On the morning of the last game without Manny Ramirez and 48 hours in front of the slugger’s return from a 50-game drug suspension, Joe Torre held court with the media inside the Dodger dugout before today’s game against Colorado.
The topic, as to be expected, was Manny rejoining the team in San Diego Friday.
Nothing groundbreaking was covered, with Torre fielding questions he’s already answered multiple times this week.
What do you expect from Manny?
Do you plan to talk to Manny?
Will his return be a distraction?
Are you surprised Dodger fans are so willing to embrace a player suspended for cheating the game?
Do you understand how some fans will never completely embrace him again?
Torre answered each question thoughtfully, honestly and earnestly.
He never got frustrated, even though he answered many of the same exact questions last night, and the night before that and the day before that.
He never got flustered or angry, even though some of the queries were uncomfortable, and potentially controversial.
He simply provided thoughtful answers, as honestly as he could.
I stood there thinking the Dodgers couldn’t possibly have a better manager in place to handle the circus that’s about to hit San Diego this weekend, the one that will follow them to stops in New York and Milwaukee just before the All-Star break.
Torre’s seen all this before during his 12 hectic years with the New York Yankees. Maybe not the same precise controversy – although Jason Giambi’s brush with steroids unfolded under Torre’s watch – but when you’ve spent so much time dealing with the overbearing George Steinbrenner and soap opera that is Alex Rodriguez and the daily grind of managing in New York, everything else palls in comparison.
Even the return of Manny Ramirez from a 50-game suspension.
Bottom line for Joe, what’s going to happen is going to happen. There is no sense worrying about it or dwelling on it.
It would be a mistake not acknowledge what’s about to take place, but an even bigger error to bring more attention to it than will naturally happen.
Manny will come back, it will take some time for him to whip into baseball shape. But he’ll eventually get back into the swing of things and the team will be better off for it.
Manny will get an earful from opposing fans “He always has,” Torre said. “Only now they’ll have even more ammunition, so to speak.”
He’ll be wildly embraced by Dodger fans that will quickly, if not immediately, shove aside whatever wrong he did as if it never happened – just as hometown fans always do when their local heroes go astray.
Yes, a fraction of fans and media will never completely accept Manny again because they feel he cheated the game.
“I respect their feelings, I understand them,” said Torre, who agrees that steroids literally make players stronger, and therefore give the users an unfair advantage over the non users.

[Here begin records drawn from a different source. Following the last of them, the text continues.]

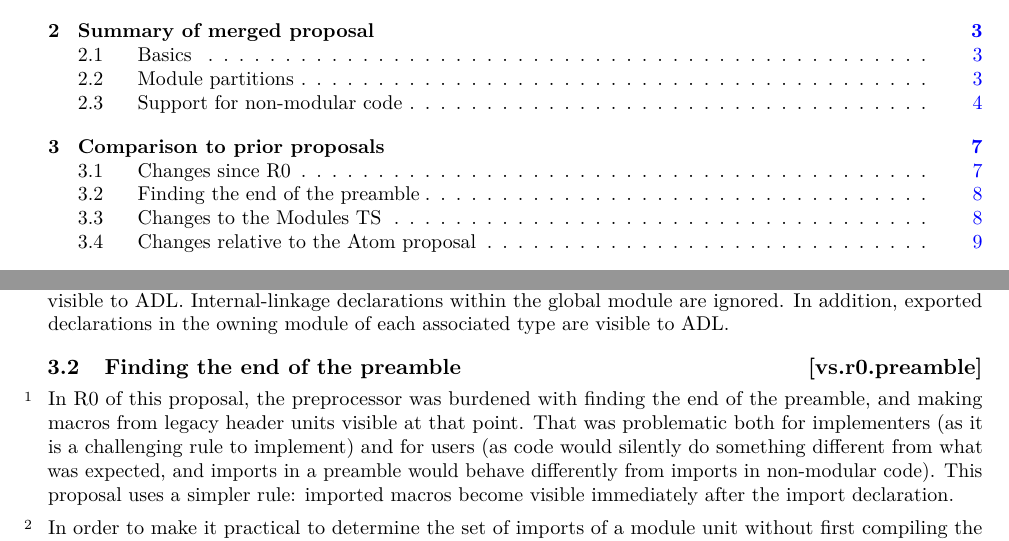
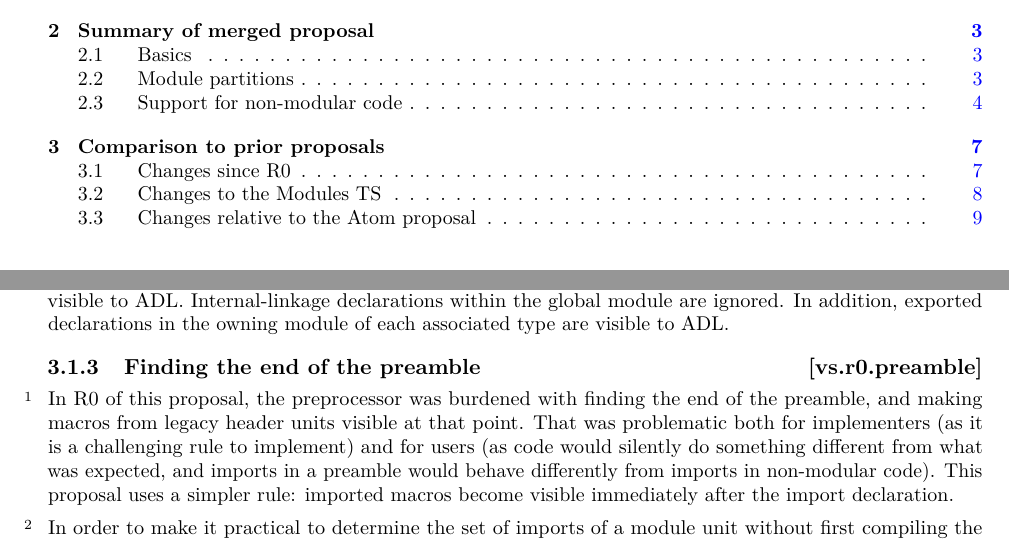
Before and after one commit to cplusplus/modules-ts, a LaTeX book (src/ts.tex, which reads src/bg.tex): two parts of pages 1 and 10 of 39, joined at a grey line, cut so that both start at the same text. Compiled offline with pdfLaTeX.

Commit message:
Fix heading level in front matter.

```diff
--- a/src/bg.tex
+++ b/src/bg.tex
@@ -484,7 +484,7 @@ Internal-linkage declarations within the global module are ignored.
 In addition, exported declarations in the owning module of
 each associated type are visible to ADL.
 
-\rSec1[vs.r0.preamble]{Finding the end of the preamble}
+\rSec2[vs.r0.preamble]{Finding the end of the preamble}
 
 \pnum
 In R0 of this proposal, the preprocessor was burdened with finding
```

In other words, they cheated.
But he’s quick to point out he’s yet to meet the person who hasn’t done something they’ve regretted in life, and he wonders if one mistake should ruin a life, or career.
You don’t have to agree with everything Torre says about Manny, but you get the sense when listening to him he’d say the same exact thing if an opposing player got caught up in the same controversy.

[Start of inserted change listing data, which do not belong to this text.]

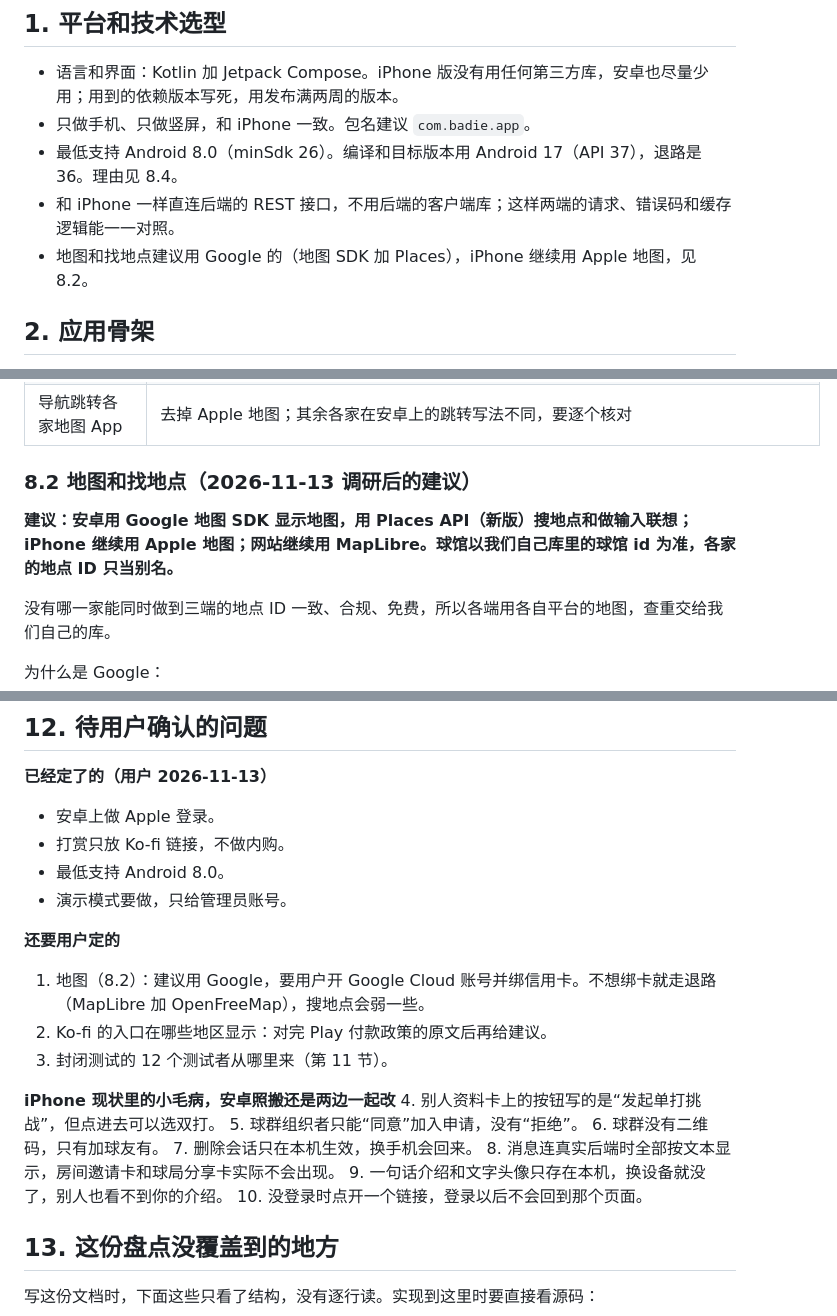
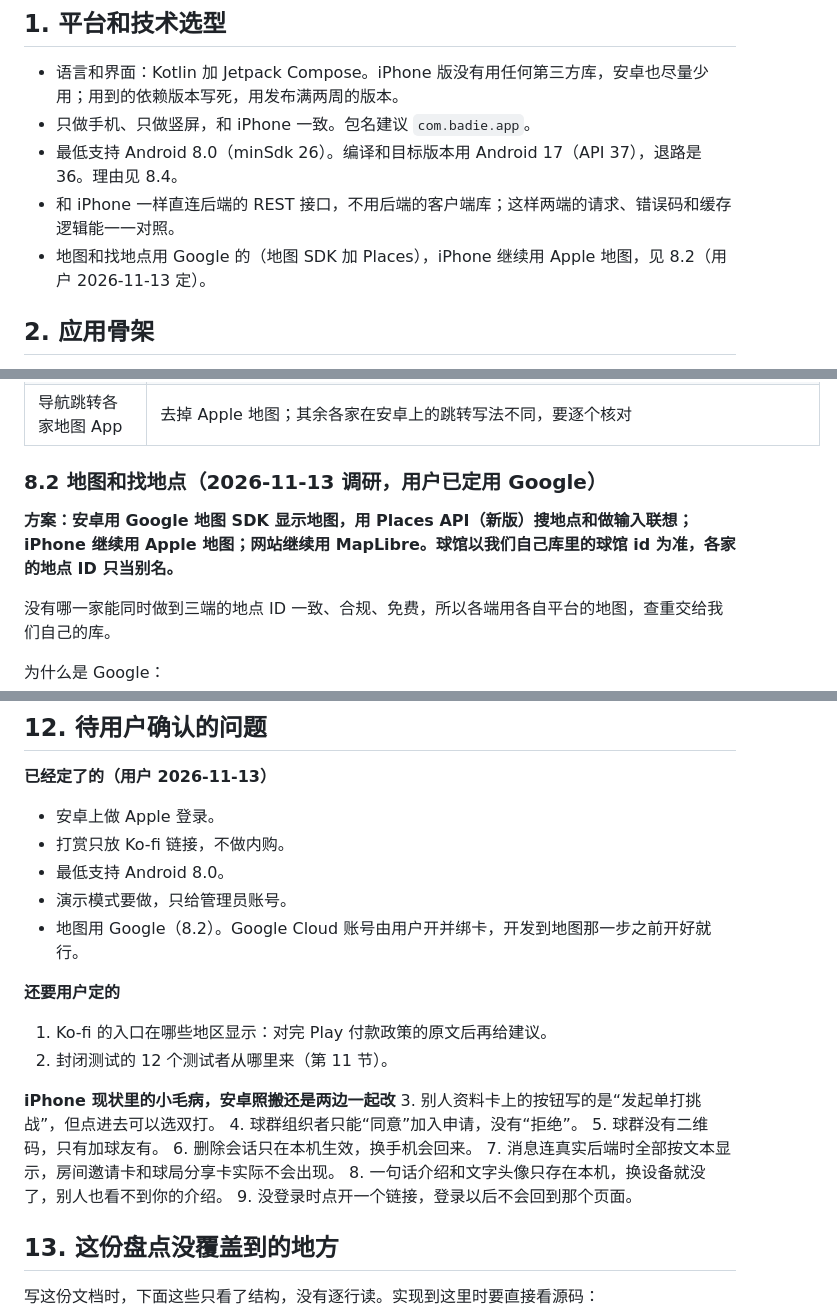
Before and after one commit to JunqiPi/Badie, a Markdown page: Badie-Android/docs/REQUIREMENTS.md, 3 parts joined by grey strips. Rendered like a GitHub page.

Commit message:
安卓需求文档：地图定用 Google [skip ci]
Co-Authored-By: Claude Fable 5.2 <noreply@anthropic.com>
Claude-Session: https://claude.ai/code/session_017PjNDZVQ6i5iTjcn6WTA1V

```diff
--- a/Badie-Android/docs/REQUIREMENTS.md
+++ b/Badie-Android/docs/REQUIREMENTS.md
@@ -17,7 +17,7 @@
 - 只做手机、只做竖屏，和 iPhone 一致。包名建议 `com.badie.app`。
 - 最低支持 Android 8.0（minSdk 26）。编译和目标版本用 Android 17（API 37），退路是 36。理由见 8.4。
 - 和 iPhone 一样直连后端的 REST 接口，不用后端的客户端库；这样两端的请求、错误码和缓存逻辑能一一对照。
-- 地图和找地点建议用 Google 的（地图 SDK 加 Places），iPhone 继续用 Apple 地图，见 8.2。
+- 地图和找地点用 Google 的（地图 SDK 加 Places），iPhone 继续用 Apple 地图，见 8.2（用户 2026-11-13 定）。
 
 ## 2. 应用骨架
 
@@ -693,9 +693,9 @@ iPhone 源文件：`Features/Profile/`（`ProfileView`、`EditProfileView`、`Av
 | 联系邮件的正文写“iOS 版本” | 改成安卓版本 |
 | 导航跳转各家地图 App | 去掉 Apple 地图；其余各家在安卓上的跳转写法不同，要逐个核对 |
 
-### 8.2 地图和找地点（2026-11-13 调研后的建议）
+### 8.2 地图和找地点（2026-11-13 调研，用户已定用 Google）
 
-**建议：安卓用 Google 地图 SDK 显示地图，用 Places API（新版）搜地点和做输入联想；iPhone 继续用 Apple 地图；网站继续用 MapLibre。球馆以我们自己库里的球馆 id 为准，各家的地点 ID 只当别名。**
+**方案：安卓用 Google 地图 SDK 显示地图，用 Places API（新版）搜地点和做输入联想；iPhone 继续用 Apple 地图；网站继续用 MapLibre。球馆以我们自己库里的球馆 id 为准，各家的地点 ID 只当别名。**
 
 没有哪一家能同时做到三端的地点 ID 一致、合规、免费，所以各端用各自平台的地图，查重交给我们自己的库。
 
@@ -788,20 +788,20 @@ iPhone 源文件：`Features/Profile/`（`ProfileView`、`EditProfileView`、`Av
 - 打赏只放 Ko-fi 链接，不做内购。
 - 最低支持 Android 8.0。
 - 演示模式要做，只给管理员账号。
+- 地图用 Google（8.2）。Google Cloud 账号由用户开并绑卡，开发到地图那一步之前开好就行。
 
 **还要用户定的**
-1. 地图（8.2）：建议用 Google，要用户开 Google Cloud 账号并绑信用卡。不想绑卡就走退路（MapLibre 加 OpenFreeMap），搜地点会弱一些。
-2. Ko-fi 的入口在哪些地区显示：对完 Play 付款政策的原文后再给建议。
-3. 封闭测试的 12 个测试者从哪里来（第 11 节）。
+1. Ko-fi 的入口在哪些地区显示：对完 Play 付款政策的原文后再给建议。
+2. 封闭测试的 12 个测试者从哪里来（第 11 节）。
 
 **iPhone 现状里的小毛病，安卓照搬还是两边一起改**
-4. 别人资料卡上的按钮写的是“发起单打挑战”，但点进去可以选双打。
-5. 球群组织者只能“同意”加入申请，没有“拒绝”。
-6. 球群没有二维码，只有加球友有。
-7. 删除会话只在本机生效，换手机会回来。
-8. 消息连真实后端时全部按文本显示，房间邀请卡和球局分享卡实际不会出现。
-9. 一句话介绍和文字头像只存在本机，换设备就没了，别人也看不到你的介绍。
-10. 没登录时点开一个链接，登录以后不会回到那个页面。
+3. 别人资料卡上的按钮写的是“发起单打挑战”，但点进去可以选双打。
+4. 球群组织者只能“同意”加入申请，没有“拒绝”。
+5. 球群没有二维码，只有加球友有。
+6. 删除会话只在本机生效，换手机会回来。
+7. 消息连真实后端时全部按文本显示，房间邀请卡和球局分享卡实际不会出现。
+8. 一句话介绍和文字头像只存在本机，换设备就没了，别人也看不到你的介绍。
+9. 没登录时点开一个链接，登录以后不会回到那个页面。
 
 ## 13. 这份盘点没覆盖到的地方
 
```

He’s honest, practical.
That’s to be respected, and it makes him the best manager to handle what’s about to unfold over the next few weeks, if not remainder of the season.